December 2, 2016

Israeli air strike in Syria - no surprise

Israeli Air Force F-16

During the night of 29-30 November. Israeli Air Force aircraft conducted strikes against targets near Damascus, Syria. The target locations were identified in various media as a weapons storage area of the elite 4th Armor Division (a regime protection unit) and a convoy on the Beirut-Damascus highway. The specific targets in both cases were reported to be weapons destined for Hizballah in Lebanon.

The Israelis have for years conducted these types of operations when what they call "advanced weapons" are about to be transported from Syria to Lebanon's Biqa' Valley, where they become part of Hizballah's arsenal.

"Advanced weapons" to the Israelis include, but are not limited to, air defense weapons and surface-to-surface missiles (SSM). Although it is impossible to prevent the transfer of man-portable air-defense systems (MANPADS) to terrorist groups, the movement of larger, radar-guided air defense missile systems is easier to detect. The same applies to SSM launchers.

Some of these weapons come from Syrian stocks, but most were en route Lebanon from none other than the Islamic Republic of Iran - yes, Iran, the world's primary state sponsor of terrorism. After the beginning of the Syrian civil war in 2011, Syria's weapons were used against its own people. Since then, most of Hizballah's weapons have originated in Iran.

The Iranians make no secret of the fact that they support Hizballah with money, weapons and training. They routinely fly Islamic Republic of Iran Air Force (IRIAF) Boeing 747 cargo aircraft or charter aircraft of IRGC-affiliated airlines laden with arms from Iran to the Damascus International Airport.

I know this from personal experience as the Air Attaché at the American embassy in Damascus - anyone could watch weapons crates from IRIAF aircraft being loaded onto trucks bearing the Hizballah emblem at the civilian cargo terminal at the airport.

One such flight took place on December 1 - here is an air traffic control plot of the IRIAF 747 freighter on its way to Syria.

Once the weapons, supplies and Hizballah fighters returning from training in Iran were loaded onto the Hizballah vehicles, the convoy would make the 35 mile trip to the Lebanese border (see map).

This Israeli strike was based on intelligence information that Hizballah was being provided the "Buk" air defense missile system. The Buk missile system is a family of self-propelled, medium-range surface-to-air missile systems designed to shoot down cruise missiles, aircraft and drones.

There are variants known in the West as the SA-11 and SA-17* - the exact variant believed to be in this shipment is unknown, but either version would represent a significant upgrade in Hizballah's ability to counter Israeli air operations.

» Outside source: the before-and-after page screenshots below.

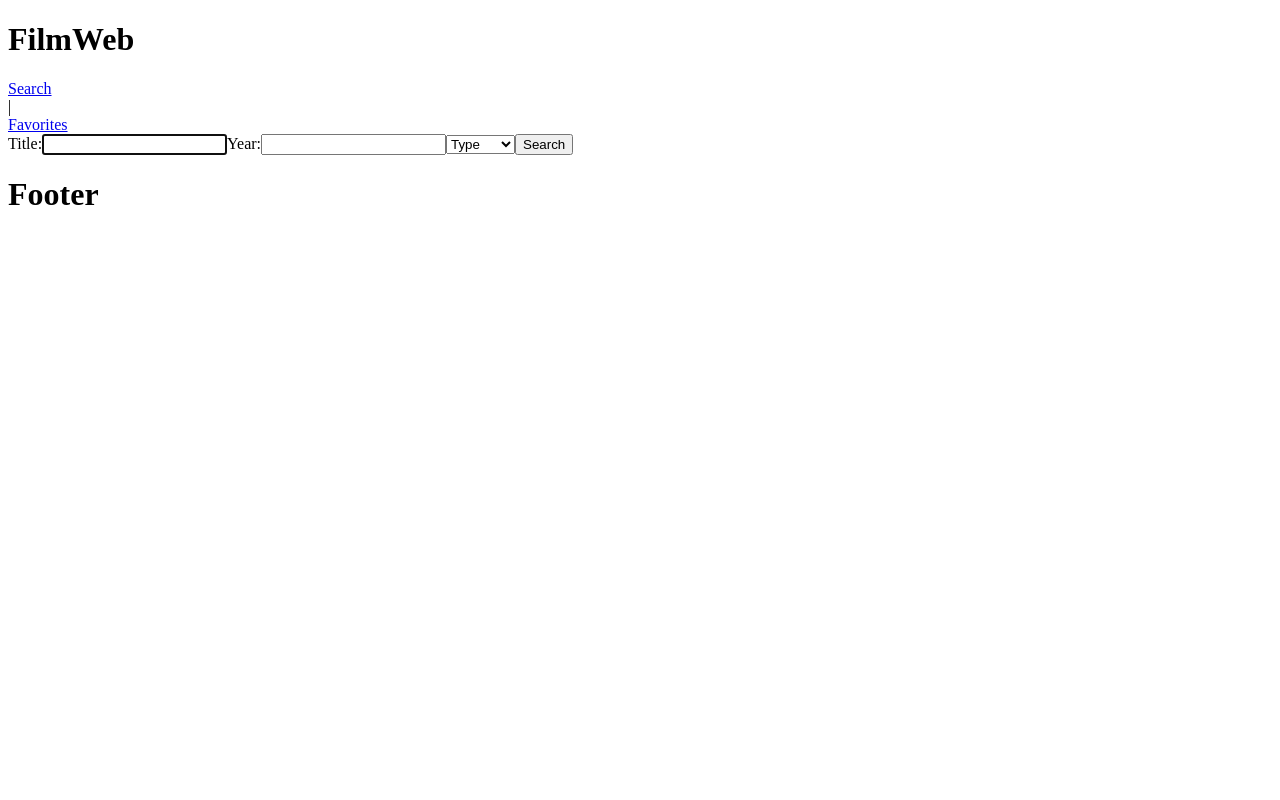
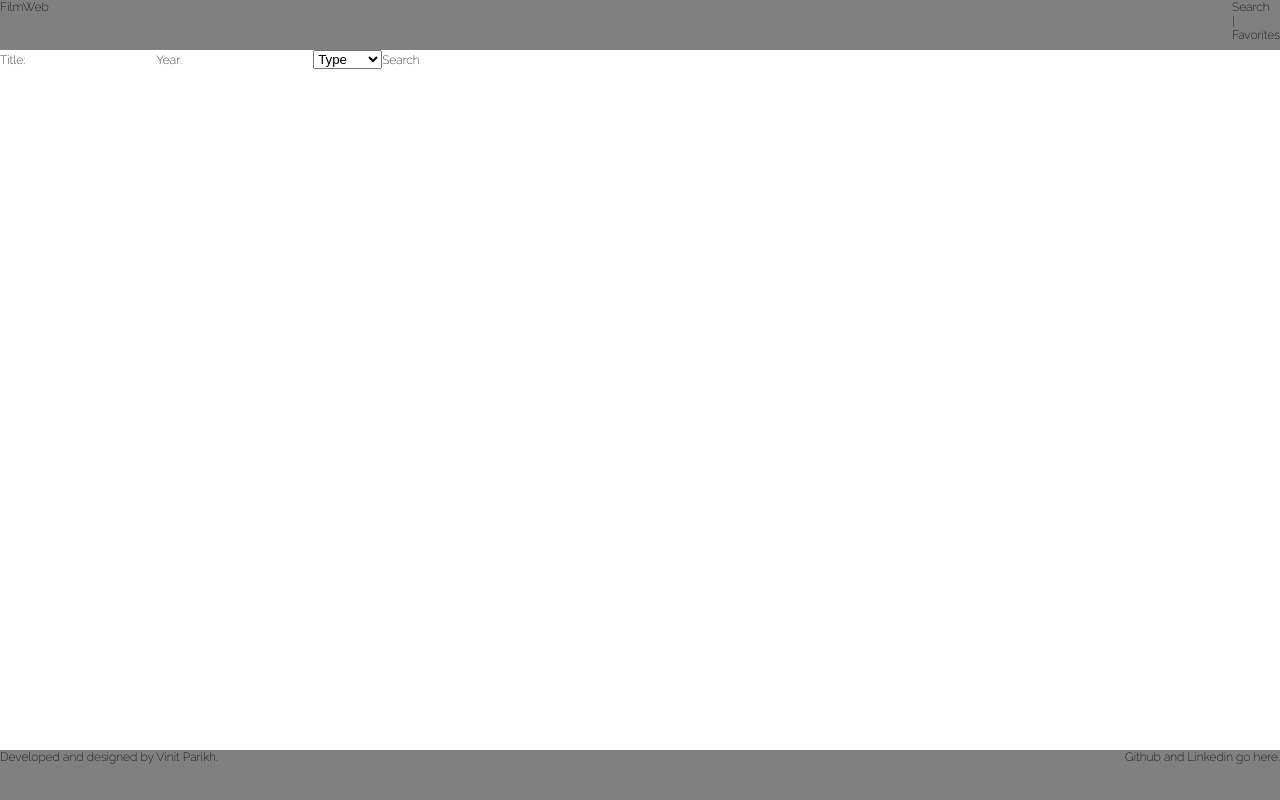
Before and after one commit to vinitp94/FilmWeb, a React app: page /favorites in a window 1280 px wide. Built offline with nearby package versions, Linux system fonts and the light colour scheme.

Commit message:
Add base reset stylesheet

```diff
--- /dev/null
+++ b/app/stylesheets/base.css
@@ -0,0 +1,58 @@
+html, body, header, nav, h1, a,
+ul, li, strong, main, button, i,
+section, img, div, h2, p, form,
+fieldset, label, input, textarea,
+span, article, footer, time, small {
+  margin: 0;
+  padding: 0;
+  border: 0;
+  outline: 0;
+  font: inherit;
+  font-weight: 200;
+  color: inherit;
+  text-align: inherit;
+  text-decoration: inherit;
+  vertical-align: inherit;
+  box-sizing: inherit;
+  background: transparent;
+  font-family: 'Raleway', sans-serif;
+  font-size: 12px;
+}
+
+ul {
+  list-style: none;
+}
+
+img {
+  display: block;
+  width: 100%;
+  height: auto;
+}
+
+input[type="password"],
+input[type="email"],
+input[type="text"],
+input[type="submit"],
+textarea,
+button {
+  -webkit-appearance: none;
+  -moz-appearance: none;
+  appearance: none;
+}
+
+button,
+input[type="submit"] {
+  cursor: pointer;
+}
+
+.group:after {
+  content: "";
+  display: block;
+  clear: both;
+}
+
+.main {
+  /*height: calc(100vh - 100px);*/
+  height: 300px;
+  margin-top: 50px;
+}
--- /dev/null
+++ b/app/stylesheets/nav.css
@@ -0,0 +1,16 @@
+.nav {
+  position: fixed;
+  display: flex;
+  background: grey;
+  height: 50px;
+  width: 100%;
+  justify-content: space-between;
+}
+
+#header {
+  top: 0px;
+}
+
+#footer {
+  bottom: 0px;
+}
--- a/index.html
+++ b/index.html
@@ -6,6 +6,9 @@
 
     <script src="https://code.jquery.com/jquery-3.2.1.min.js"></script>
     <script src="./app/bundle.js"></script>
+    <link href="https://fonts.googleapis.com/css?family=Raleway:200,300,400,700" rel="stylesheet" />
+    <link rel="stylesheet" href="app/stylesheets/base.css">
+    <link rel="stylesheet" href="app/stylesheets/nav.css">
   </head>
   <body>
     <div id='root'>
--- a/src/components/favorites/favorites.jsx
+++ b/src/components/favorites/favorites.jsx
@@ -8,7 +8,9 @@ class Favorites extends React.Component {
 
   render() {
     return (
-      <h1>Favorites</h1>
+      <div className='main' id='favorites'>
+
+      </div>
     );
   }
 }
--- a/src/components/footer/footer.jsx
+++ b/src/components/footer/footer.jsx
@@ -7,7 +7,15 @@ class Footer extends React.Component {
 
   render() {
     return (
-      <h1>Footer</h1>
+      <div className='nav' id='footer'>
+        <div id='left-half'>
+          <p>Developed and designed by Vinit Parikh.</p>
+        </div>
+
+        <div id='right-half'>
+          <p>Github and Linkedin go here.</p>
+        </div>
+      </div>
     );
   }
 }
--- a/src/components/search/search.jsx
+++ b/src/components/search/search.jsx
@@ -31,7 +31,7 @@ class Search extends React.Component {
 
   render() {
     return (
-      <div id='search-results'>
+      <div className='main' id='search-results'>
         <div id='search-container'>
           <form id='search-form' onSubmit={ this.handleSubmit }>
             <label>Title:
```
Also changed, not shown: app/bundle.js, 1 other file (tests, documents, lock files or other folders).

This crossed an Israeli "red line" and triggered the attack.

I suspect that if the Iranians, Syrians and Hizballah attempt this again, the Israelis will react the same way.

* A Russian SA-17 was used to down Malaysian Flight MH17 over Ukraine in July 2014.